Clause 2.5 of FIDIC provides that if the employer considers itself entitled to payment from the contractor (for liquidated damages or otherwise) it should give proper written notice after which the Engineer should proceed to agree or determine the amount to which the Employer is entitled.  Clause 8.7 of the Contract provides that if the Contractor fails to achieve certain milestones it will pay the Employer liquidated damages at £4,000 per day.

Beckton said that clause 8.7 was a separate entitlement but Murphy said that the entitlement depended upon the Engineer’s Determination.  When Beckton then sought to enforce its alleged entitlement to liquidated damages by issuing a demand to the “Bondsman” (Zurich Insurance) for payment of the Bond, alleging a delay of 409 days, Murphy applied for an injunction to restrain the demand on the Bond.
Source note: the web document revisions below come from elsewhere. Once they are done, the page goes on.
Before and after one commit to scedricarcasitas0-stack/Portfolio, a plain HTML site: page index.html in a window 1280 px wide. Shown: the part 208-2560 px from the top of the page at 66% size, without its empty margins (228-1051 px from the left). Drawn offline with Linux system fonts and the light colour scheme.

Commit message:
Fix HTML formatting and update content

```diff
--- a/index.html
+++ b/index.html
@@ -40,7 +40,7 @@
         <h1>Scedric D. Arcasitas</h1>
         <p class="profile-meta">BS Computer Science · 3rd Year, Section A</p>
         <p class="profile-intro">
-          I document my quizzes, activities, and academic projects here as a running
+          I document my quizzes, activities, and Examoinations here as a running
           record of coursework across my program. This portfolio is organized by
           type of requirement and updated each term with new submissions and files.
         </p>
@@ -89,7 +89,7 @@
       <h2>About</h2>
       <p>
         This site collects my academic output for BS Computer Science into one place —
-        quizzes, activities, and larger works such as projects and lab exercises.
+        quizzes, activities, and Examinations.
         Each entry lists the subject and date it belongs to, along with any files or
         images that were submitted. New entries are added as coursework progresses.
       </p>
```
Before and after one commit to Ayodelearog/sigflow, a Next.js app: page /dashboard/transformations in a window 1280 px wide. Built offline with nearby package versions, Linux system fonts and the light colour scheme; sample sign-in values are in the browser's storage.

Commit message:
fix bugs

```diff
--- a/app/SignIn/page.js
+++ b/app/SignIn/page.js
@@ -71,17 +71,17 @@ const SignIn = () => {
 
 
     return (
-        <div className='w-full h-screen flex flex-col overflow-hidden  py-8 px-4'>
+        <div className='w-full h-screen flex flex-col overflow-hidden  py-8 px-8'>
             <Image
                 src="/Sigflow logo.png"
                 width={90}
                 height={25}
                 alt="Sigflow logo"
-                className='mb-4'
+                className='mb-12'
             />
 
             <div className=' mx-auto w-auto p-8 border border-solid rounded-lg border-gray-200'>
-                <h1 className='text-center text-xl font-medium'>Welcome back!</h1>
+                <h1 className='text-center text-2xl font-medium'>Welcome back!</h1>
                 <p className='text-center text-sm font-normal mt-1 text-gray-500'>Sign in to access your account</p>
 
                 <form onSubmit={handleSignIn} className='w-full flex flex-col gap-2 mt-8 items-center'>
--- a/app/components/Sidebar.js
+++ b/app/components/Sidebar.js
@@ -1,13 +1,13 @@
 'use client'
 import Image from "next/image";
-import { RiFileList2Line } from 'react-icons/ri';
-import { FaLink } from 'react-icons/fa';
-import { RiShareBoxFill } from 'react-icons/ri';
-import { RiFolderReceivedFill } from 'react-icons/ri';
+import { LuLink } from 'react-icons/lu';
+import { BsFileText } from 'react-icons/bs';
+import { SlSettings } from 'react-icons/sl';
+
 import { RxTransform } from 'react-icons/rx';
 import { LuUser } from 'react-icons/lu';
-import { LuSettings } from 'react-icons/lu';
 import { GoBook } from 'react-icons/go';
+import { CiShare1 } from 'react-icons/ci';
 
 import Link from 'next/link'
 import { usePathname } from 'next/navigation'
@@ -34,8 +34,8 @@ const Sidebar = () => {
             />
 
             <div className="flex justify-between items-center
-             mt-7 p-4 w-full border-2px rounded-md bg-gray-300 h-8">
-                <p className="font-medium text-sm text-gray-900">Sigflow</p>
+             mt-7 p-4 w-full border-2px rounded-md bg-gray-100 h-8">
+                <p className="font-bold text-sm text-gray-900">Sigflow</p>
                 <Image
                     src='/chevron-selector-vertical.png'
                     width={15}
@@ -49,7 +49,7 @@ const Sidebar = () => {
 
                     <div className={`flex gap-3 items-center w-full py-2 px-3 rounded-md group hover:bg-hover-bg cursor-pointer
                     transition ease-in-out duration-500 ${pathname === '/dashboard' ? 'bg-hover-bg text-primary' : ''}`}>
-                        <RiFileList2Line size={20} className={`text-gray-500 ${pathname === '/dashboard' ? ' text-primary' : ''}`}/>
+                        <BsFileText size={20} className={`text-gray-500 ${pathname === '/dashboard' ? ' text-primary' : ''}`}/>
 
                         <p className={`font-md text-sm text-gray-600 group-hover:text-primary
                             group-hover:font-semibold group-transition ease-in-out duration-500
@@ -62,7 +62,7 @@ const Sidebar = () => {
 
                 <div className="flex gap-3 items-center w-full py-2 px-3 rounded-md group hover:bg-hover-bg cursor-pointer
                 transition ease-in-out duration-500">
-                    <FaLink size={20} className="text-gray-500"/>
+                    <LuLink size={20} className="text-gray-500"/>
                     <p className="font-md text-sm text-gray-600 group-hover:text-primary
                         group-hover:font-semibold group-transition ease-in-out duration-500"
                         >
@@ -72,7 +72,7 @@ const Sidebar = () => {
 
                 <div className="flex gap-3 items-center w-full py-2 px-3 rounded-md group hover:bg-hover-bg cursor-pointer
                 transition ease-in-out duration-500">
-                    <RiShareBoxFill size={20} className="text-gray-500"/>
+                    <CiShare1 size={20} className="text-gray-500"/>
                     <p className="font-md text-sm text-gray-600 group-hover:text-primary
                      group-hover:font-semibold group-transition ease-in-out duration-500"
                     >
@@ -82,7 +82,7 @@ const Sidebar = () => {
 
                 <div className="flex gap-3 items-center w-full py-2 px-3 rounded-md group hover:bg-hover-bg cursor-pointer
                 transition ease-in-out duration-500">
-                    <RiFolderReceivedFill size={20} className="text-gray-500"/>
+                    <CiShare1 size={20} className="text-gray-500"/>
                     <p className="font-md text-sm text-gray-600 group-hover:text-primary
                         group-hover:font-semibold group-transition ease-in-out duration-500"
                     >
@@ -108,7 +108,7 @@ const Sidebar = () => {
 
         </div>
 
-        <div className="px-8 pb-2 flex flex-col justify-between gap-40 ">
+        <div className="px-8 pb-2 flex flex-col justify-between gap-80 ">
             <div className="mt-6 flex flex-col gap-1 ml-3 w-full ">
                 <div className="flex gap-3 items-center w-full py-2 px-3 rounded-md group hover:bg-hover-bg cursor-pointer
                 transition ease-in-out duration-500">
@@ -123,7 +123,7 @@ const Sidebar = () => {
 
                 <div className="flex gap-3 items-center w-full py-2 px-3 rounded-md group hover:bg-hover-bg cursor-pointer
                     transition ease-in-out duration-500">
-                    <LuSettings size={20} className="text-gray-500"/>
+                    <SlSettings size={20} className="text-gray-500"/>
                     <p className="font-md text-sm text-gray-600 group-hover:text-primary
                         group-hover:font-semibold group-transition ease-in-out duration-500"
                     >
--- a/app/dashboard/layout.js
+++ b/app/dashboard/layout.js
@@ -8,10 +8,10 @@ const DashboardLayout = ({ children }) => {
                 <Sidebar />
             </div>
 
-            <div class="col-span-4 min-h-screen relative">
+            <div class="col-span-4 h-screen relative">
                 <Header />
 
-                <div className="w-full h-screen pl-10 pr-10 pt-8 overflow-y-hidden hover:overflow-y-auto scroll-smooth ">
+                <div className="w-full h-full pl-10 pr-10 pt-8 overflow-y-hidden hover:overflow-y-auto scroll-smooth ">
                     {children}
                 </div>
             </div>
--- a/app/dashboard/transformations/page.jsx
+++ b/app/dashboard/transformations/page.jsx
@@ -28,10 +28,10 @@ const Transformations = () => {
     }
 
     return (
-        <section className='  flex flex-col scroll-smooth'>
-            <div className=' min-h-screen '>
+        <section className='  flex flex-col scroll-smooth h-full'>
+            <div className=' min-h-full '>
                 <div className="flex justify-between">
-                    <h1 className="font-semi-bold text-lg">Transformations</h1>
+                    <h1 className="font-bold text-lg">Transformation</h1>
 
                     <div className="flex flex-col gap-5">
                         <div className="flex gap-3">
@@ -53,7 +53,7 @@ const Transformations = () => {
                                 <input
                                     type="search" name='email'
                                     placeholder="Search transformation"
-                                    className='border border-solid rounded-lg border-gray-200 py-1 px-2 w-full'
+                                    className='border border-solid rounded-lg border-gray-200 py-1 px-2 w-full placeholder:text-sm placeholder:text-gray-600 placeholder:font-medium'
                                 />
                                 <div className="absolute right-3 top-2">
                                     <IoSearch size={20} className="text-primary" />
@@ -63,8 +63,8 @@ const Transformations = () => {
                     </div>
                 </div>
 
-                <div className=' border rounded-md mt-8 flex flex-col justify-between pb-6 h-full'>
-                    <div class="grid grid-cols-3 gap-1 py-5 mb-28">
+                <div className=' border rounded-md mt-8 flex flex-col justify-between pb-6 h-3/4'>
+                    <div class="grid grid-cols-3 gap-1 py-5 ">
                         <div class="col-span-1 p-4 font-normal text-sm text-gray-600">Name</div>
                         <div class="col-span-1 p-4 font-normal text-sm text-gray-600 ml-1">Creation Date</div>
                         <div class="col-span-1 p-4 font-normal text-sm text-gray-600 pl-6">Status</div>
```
  1. Clause 8.7 was not subject to clause 2.5. It provided a “self-contained regime” for the trigger and payment of delay damages.  Note the original wording of clause 8.7 in FIDIC Yellow Book states “subject to clause 2.5” but this had been expressly deleted as one of the special conditions.  The Judge concluded that this deletion was deliberate and significant.
  2. Even if Murphy’s interpretation of the clauses was correct, the Judge said she would have refused to restrain the call on the bond. Only fraud or a defect in the paper work can justify an injunction. An honest belief by Beckton that it was entitled to make the call, even if this was completely wrong, would be sufficient to prevent fraud from arising.


This is yet another case in a long line of policy decisions.  The Courts in many countries have a strong and clear commitment to upholding the banking system, and the smooth functioning of banking and insurance bonds.  Only the clearest cases of fraud (or alternatively a gross failure in the paper work expressed in the demand) can justify a bondsman in refusing payment.  Murphy’s only remedy would be to subsequently obtain a separate decision that liquidated damages were unjustified on the merits, followed by a ruling ordering Beckton to return the money.

For more information, contact Robert Langley on 0191 211 7957 or at [email protected].